Where Do You Draw The Line at Excess Consumption?

Personal finance is so interesting because it’s just that–personal.

While you might not think anything of paying $100 for cable, others may choose to go without it entirely because they’d rather read or do something else.  You may scoff at buying shoes for $40, while another person may feel they’ve just scored a deal with those same shoes.

Then, there are other choices.  Are you willing to spend big bucks for things that depreciate such as a luxury car, or would a Toyota sedan be just fine for you?  Do you need to have the best, most fashionable clothes, or would Target clothes work just fine for you?

What about consumables?  Where do you draw the line there?

Over the Top Consumption


Do you know that you can buy one hamburger that costs $666?  The Huffington Post says that 666 Burger offers the Douche Burger that is a  “foie-stuffed, gold-leaf-wrapped, Kobe patty smothered with caviar, lobster, truffles, Gruyere melted with Champagne steam and BBQ sauce made using Kopi Luwak coffee.”  Keep in mind this isn’t even the most expensive burger around.  There’s another that runs $777 and one that is $5,000 for a complete meal including a bottle of wine that retails for $2,500 (Delish).


Move over Starbucks; there’s much more expensive coffee on the market.  As of 2006, Hacienda la Esmeralda Geisha in Panama sold coffee beans that retail at $100 per pound (Forbes).  Even if you’re a serious coffee drinker, would you put down this much money for your daily cup of joe?


Sure, you can get 5 pieces of nigiri sushi “garnished with diamonds and wrapped in 24-karat gold leaf” in the Philippines for $1,978.15, according to the Guinness Book of World Records.  But what about a more traditional sushi meal?  A meal at Sushi Jiro, made by the legendary sushi chef who was the focus of the documentary, Jiro Dreams of Sushi, will set you back $366, according to Delish.


Pizza is an all American treat, right up there with hot dogs and apple pie.  However, at Steveston Pizza Company,  there’s nothing all American about the C6 Pizza’s price.  There, you can order pizza that costs $450 and is “topped with lobster and black Alaskan cod, then served with Russian Osetra caviar on the side” (Delish).

The Price of Decadence

Sure, you may argue, I’d never pay that much for a meal out!  Those prices are for celebrities with money to burn.

You’re probably right.

However, if you eat out frequently, the bottom line that you’re willing to pay for a meal gradually becomes skewed.  Maybe you think $40 for a couple is outrageous, but after eating out for awhile, you may bump that up to $50 and then to $60.

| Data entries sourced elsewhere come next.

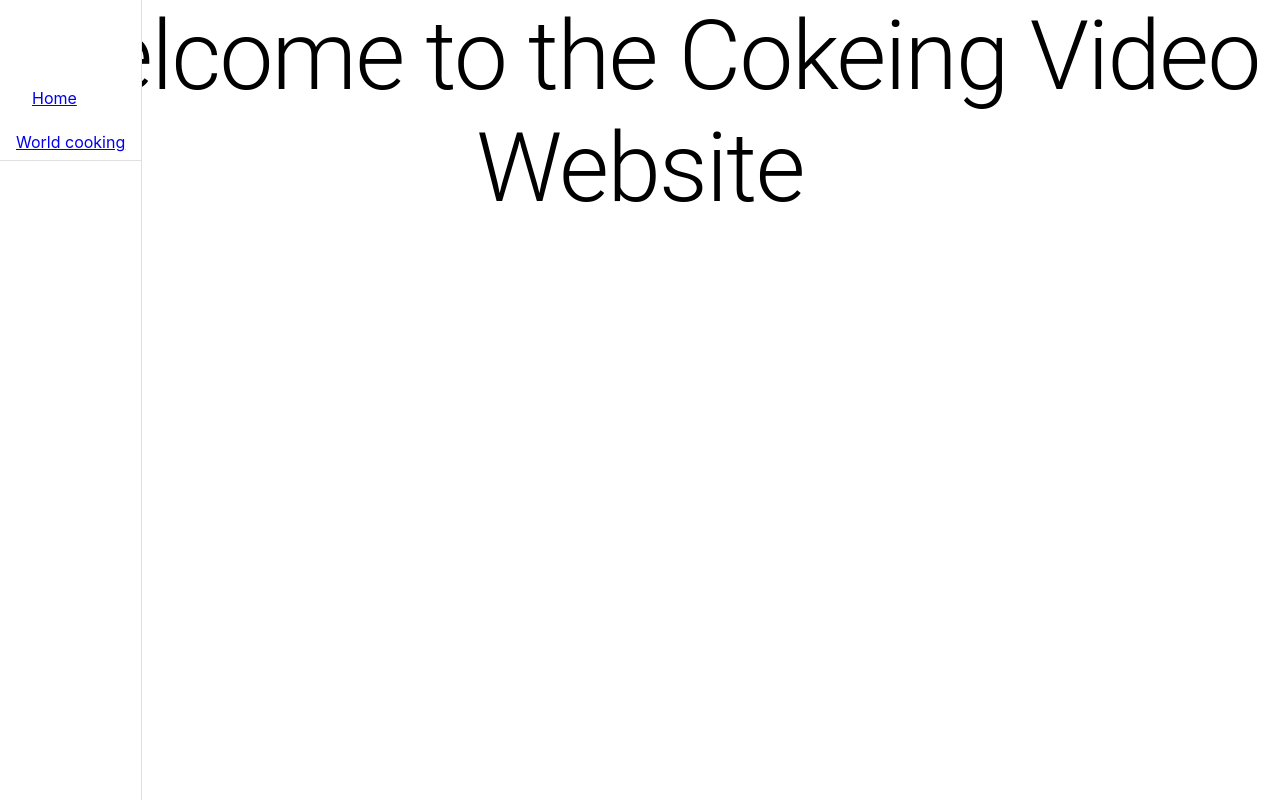
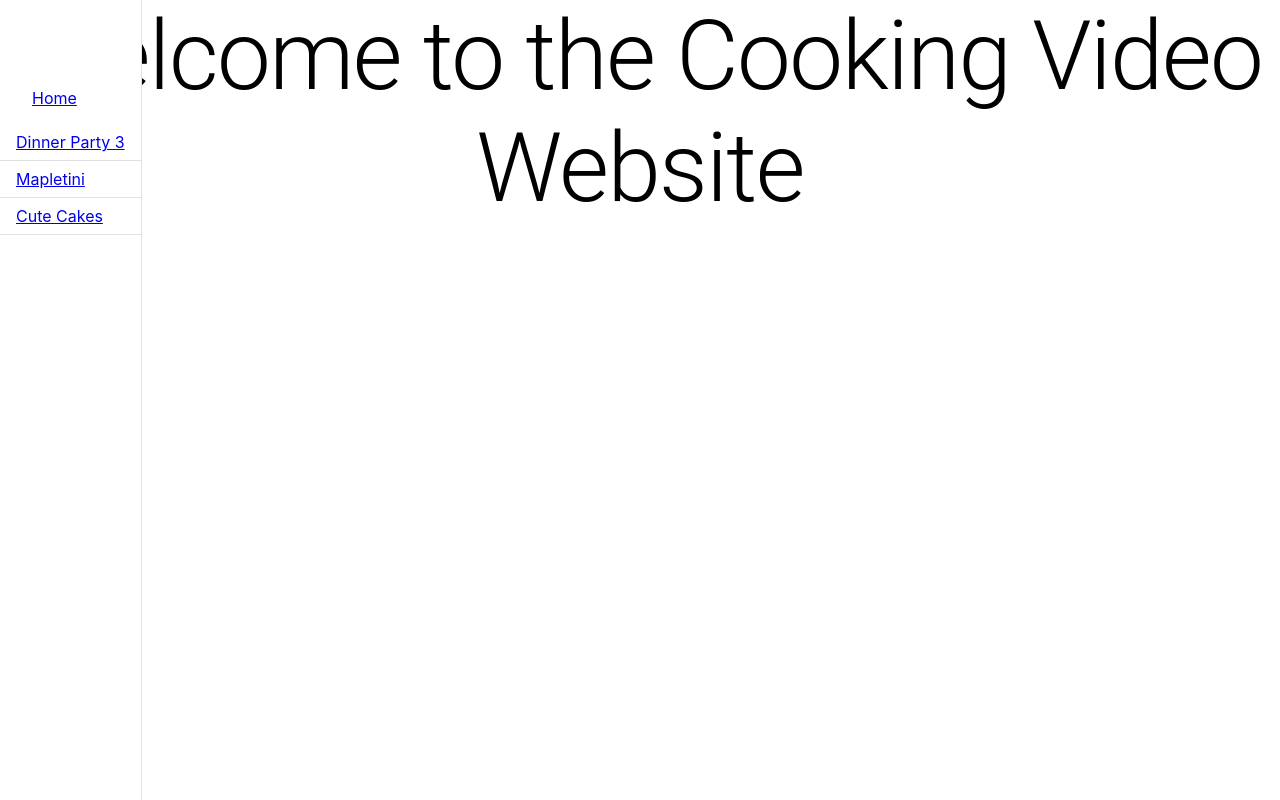
Before and after one commit to SEG4105/LocalApp, a React (Create React App) app in the folder local-app/: page / in a window 1280 px wide. Built offline with nearby package versions, Linux system fonts and the light colour scheme.

Commit message:
setup azure and add links

```diff
--- a/local-app/package.json
+++ b/local-app/package.json
@@ -21,7 +21,8 @@
     "start": "react-scripts start",
     "build": "react-scripts build",
     "test": "react-scripts test",
-    "eject": "react-scripts eject"
+    "eject": "react-scripts eject",
+    "format": "prettier -w ."
   },
   "eslintConfig": {
     "extends": [
--- a/local-app/src/App.js
+++ b/local-app/src/App.js
@@ -14,13 +14,30 @@ import {
 import MenuIcon from "@mui/icons-material/Menu";
 import React, { useState } from "react";
 
+const videos_url = "https://local-bzdwa6etgsggdngn.z01.azurefd.net/videos";
+
+const getUrl = (filename) => videos_url + "/" + filename;
+
 const getVideos = () => {
   return [
     {
-      video:
-        "https://www.learningcontainer.com/wp-content/uploads/2020/05/sample-webm-file.webm",
-      name: "World cooking",
-      path: "/worldcooking",
+      video: getUrl(
+        "Sandra Lee - Dinner Party 3 (Semi Homemade entire episode!) [4RO_VPyn8w4].webm"
+      ),
+      name: "Dinner Party 3",
+      path: "/dinnerParty3",
+    },
+    {
+      video: getUrl("Sandra Lee - Mapletini [pJLT9-CN1Yo].webm"),
+      name: "Mapletini",
+      path: "/mapletini",
+    },
+    {
+      video: getUrl(
+        "Sandra Lee - Cute Cakes (entire episode!) [jBx3KQm1RVo].webm"
+      ),
+      name: "Cute Cakes",
+      path: "/cuteCakes",
     },
   ];
 };
@@ -121,7 +138,7 @@ function App() {
             element={
               <Typography variant="h1">
                 {" "}
-                Welcome to the Cokeing Video Website
+                Welcome to the Cooking Video Website
               </Typography>
             }
           ></Route>
```
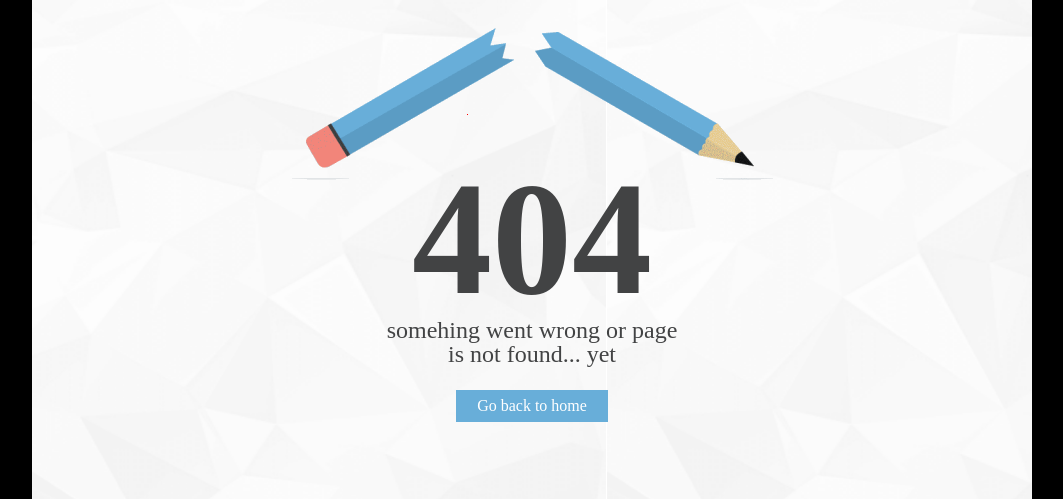
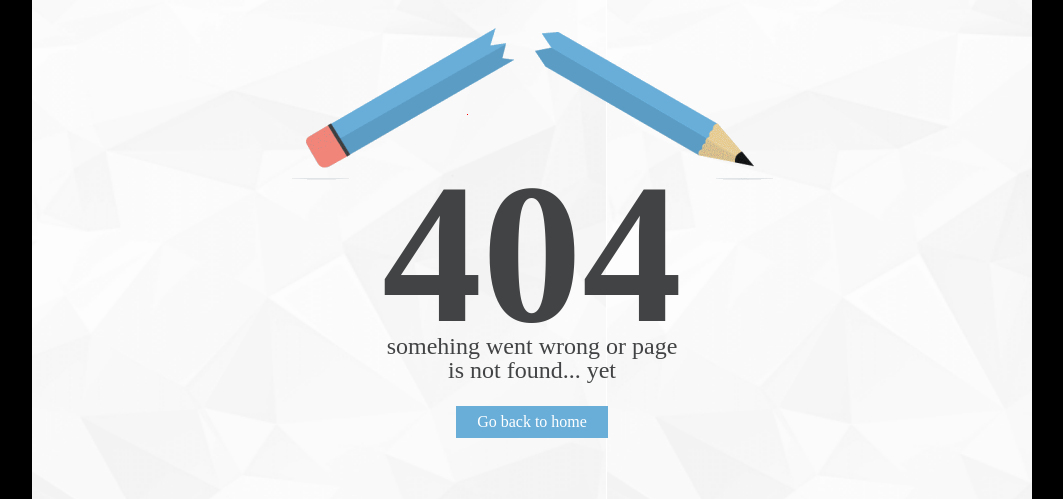
Before and after one commit to ST-dev28/3t-pencil, a plain HTML site: page index.html in a window 1280 px wide. Shown: the part 242-741 px from the top of the page, without its empty margins (108-1171 px from the left). Drawn offline with Linux system fonts and the light colour scheme.

Commit message:
Update main.css

```diff
--- a/css/main.css
+++ b/css/main.css
@@ -83,8 +83,8 @@ header > nav > a:last-child {
 
 .middle-part > h1 {
     display: block;
-    font-size: 160px;
-    line-height: 110px;
+    font-size: 200px;
+    line-height: 140px;
     margin: 0;
     color: #424344;
 }
@@ -96,6 +96,7 @@ header > nav > a:last-child {
     font-size: 24px;
     line-height: 24px;
     color: #424344;
+    margin-top: 10px;
     margin-left: 35%;
 }
 
```
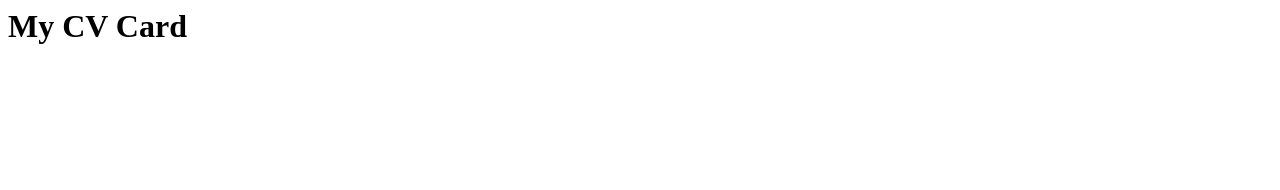
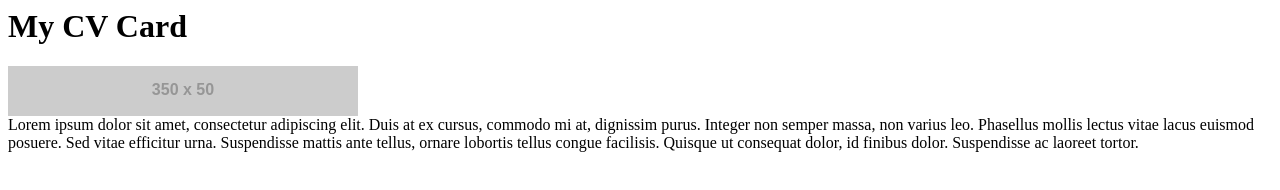
Before and after one commit to iamzvv/rsschool-cv, a plain HTML site: page index.html in a window 1280 px wide. Drawn offline with Linux system fonts and the light colour scheme; placeholder pictures from the web are drawn by us.

Commit message:
fix: корректировка задания

```diff
--- a/index.html
+++ b/index.html
@@ -5,5 +5,19 @@
 
 <body>
     <h1>My CV Card</h1>
+    <div class="my_photo">
+        <img src="http://placehold.it/350x50" alt="my_photo">
+    </div>
+
+    <div class="about_me">
+        Lorem ipsum dolor sit amet, consectetur adipiscing elit.
+        Duis at ex cursus, commodo mi at, dignissim purus.
+        Integer non semper massa, non varius leo.
+
+        Phasellus mollis lectus vitae lacus euismod posuere.
+        Sed vitae efficitur urna. Suspendisse mattis ante tellus, ornare lobortis
+        tellus congue facilisis. Quisque ut consequat dolor, id finibus dolor.
+        Suspendisse ac laoreet tortor.
+    </div>
 </body>
 </html>
```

Where do you draw the line at decadence?  How much are you willing to pay for something that is consumable and is gone from existence in less than 30 minutes?  Are you willing to pay more just for the experience (and the bragging rights) of ordering exorbitantly priced foods?